__WORK REQUEST__
Take every line containing "Bytes" out of the records.

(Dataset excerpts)

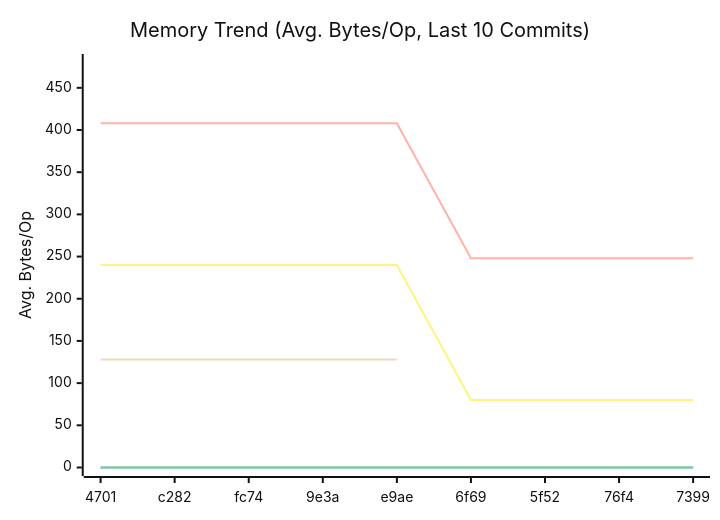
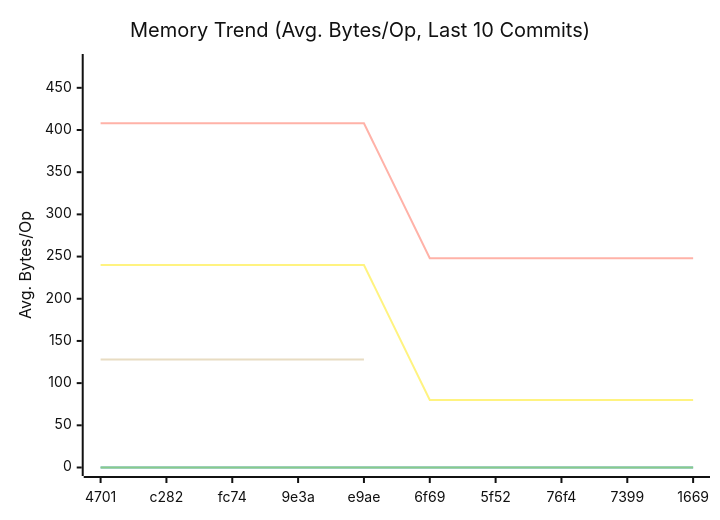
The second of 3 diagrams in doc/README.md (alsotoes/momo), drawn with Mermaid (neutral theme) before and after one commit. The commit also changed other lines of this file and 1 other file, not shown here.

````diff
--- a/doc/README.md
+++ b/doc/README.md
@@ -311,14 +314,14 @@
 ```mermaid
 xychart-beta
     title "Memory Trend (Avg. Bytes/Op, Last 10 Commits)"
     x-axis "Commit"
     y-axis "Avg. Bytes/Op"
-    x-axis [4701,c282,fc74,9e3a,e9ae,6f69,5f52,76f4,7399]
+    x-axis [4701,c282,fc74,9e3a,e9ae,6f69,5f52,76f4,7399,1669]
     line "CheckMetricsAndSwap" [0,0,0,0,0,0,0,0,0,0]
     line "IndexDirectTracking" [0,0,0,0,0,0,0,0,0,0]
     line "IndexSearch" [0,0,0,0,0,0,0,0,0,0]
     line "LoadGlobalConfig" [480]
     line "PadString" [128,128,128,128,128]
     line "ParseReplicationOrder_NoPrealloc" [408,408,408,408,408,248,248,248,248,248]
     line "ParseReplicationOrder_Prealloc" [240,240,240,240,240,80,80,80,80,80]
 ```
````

__COMPLETED EXERCISE__
     title "Memory Trend (Avg. Bytes/Op, Last 10 Commits)"
     y-axis "Avg. Bytes/Op"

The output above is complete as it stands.